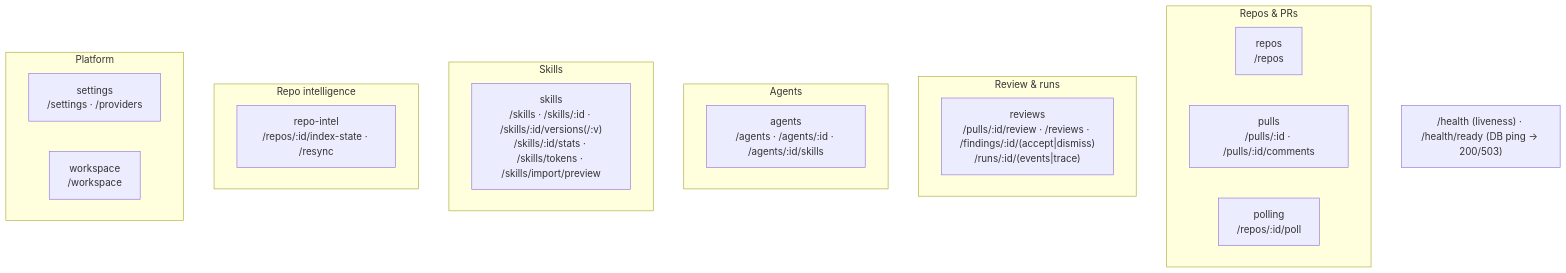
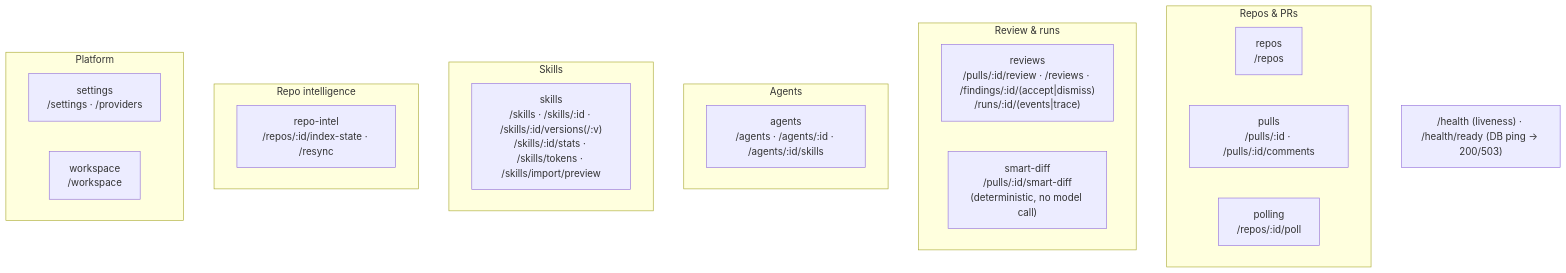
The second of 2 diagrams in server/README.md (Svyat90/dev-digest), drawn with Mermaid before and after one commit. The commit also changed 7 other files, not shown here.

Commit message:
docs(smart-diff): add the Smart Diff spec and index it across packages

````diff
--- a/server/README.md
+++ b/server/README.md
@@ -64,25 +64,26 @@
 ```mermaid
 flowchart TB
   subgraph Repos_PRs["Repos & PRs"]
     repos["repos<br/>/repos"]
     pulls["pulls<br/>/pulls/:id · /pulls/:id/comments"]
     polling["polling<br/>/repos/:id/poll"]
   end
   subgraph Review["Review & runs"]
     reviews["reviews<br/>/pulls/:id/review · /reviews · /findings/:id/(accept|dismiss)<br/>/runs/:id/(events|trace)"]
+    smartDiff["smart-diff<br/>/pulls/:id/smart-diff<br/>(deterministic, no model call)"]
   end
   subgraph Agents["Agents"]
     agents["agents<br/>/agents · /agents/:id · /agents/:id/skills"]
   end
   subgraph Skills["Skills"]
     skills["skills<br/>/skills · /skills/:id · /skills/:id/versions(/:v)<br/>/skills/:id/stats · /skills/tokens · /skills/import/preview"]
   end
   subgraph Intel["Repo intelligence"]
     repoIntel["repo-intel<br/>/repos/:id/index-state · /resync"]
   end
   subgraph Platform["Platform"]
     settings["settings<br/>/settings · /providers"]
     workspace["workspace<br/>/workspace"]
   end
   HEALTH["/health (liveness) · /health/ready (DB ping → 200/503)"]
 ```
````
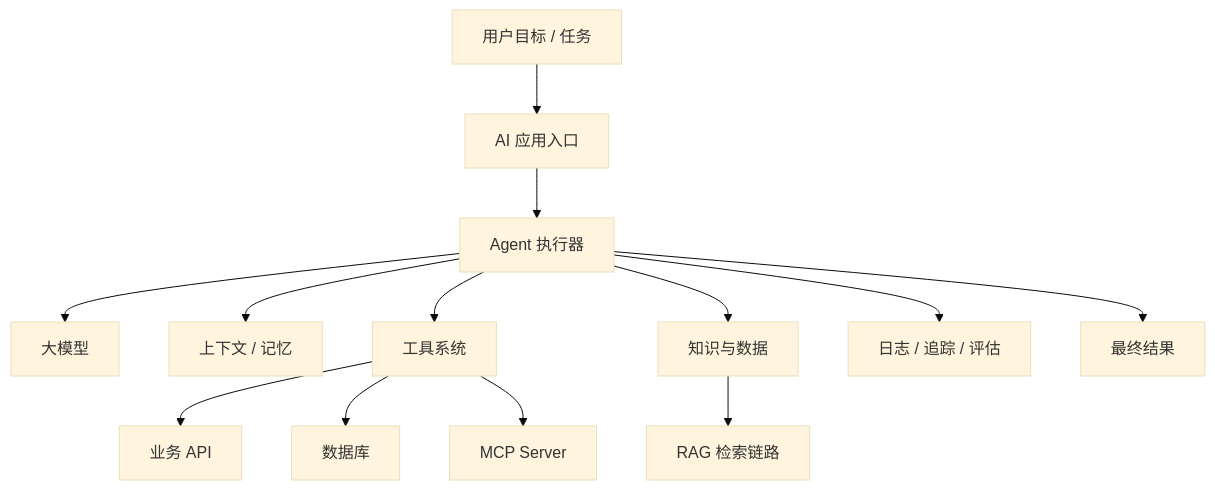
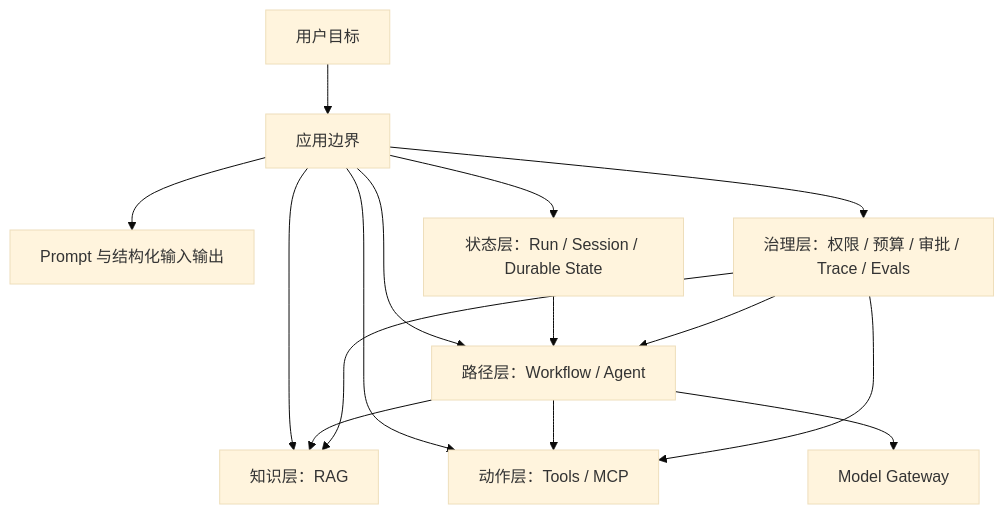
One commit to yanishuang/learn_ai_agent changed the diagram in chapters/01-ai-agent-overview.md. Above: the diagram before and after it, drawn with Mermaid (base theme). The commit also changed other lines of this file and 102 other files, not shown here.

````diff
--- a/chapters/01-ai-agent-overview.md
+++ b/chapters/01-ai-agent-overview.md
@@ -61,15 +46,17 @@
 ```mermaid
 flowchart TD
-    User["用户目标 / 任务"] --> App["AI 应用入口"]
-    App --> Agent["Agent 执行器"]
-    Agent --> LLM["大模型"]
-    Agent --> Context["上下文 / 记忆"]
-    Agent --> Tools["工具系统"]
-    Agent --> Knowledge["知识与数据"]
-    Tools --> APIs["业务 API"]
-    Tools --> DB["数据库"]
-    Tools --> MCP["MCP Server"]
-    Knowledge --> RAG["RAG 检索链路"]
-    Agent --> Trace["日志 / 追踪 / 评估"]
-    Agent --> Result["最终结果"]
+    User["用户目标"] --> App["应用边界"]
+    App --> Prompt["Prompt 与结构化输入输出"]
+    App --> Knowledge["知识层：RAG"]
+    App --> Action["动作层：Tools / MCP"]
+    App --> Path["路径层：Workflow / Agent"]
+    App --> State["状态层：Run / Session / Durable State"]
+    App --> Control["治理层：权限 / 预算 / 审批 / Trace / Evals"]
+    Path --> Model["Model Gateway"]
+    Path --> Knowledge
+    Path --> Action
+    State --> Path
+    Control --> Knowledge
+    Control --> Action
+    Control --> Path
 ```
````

- **Prompt**: In the data above, which lines include "after"? Return those lines.

- **Result for this task**:
The second of 2 diagrams in server/README.md (Svyat90/dev-digest), drawn with Mermaid before and after one commit. The commit also changed 7 other files, not shown here.
One commit to yanishuang/learn_ai_agent changed the diagram in chapters/01-ai-agent-overview.md. Above: the diagram before and after it, drawn with Mermaid (base theme). The commit also changed other lines of this file and 102 other files, not shown here.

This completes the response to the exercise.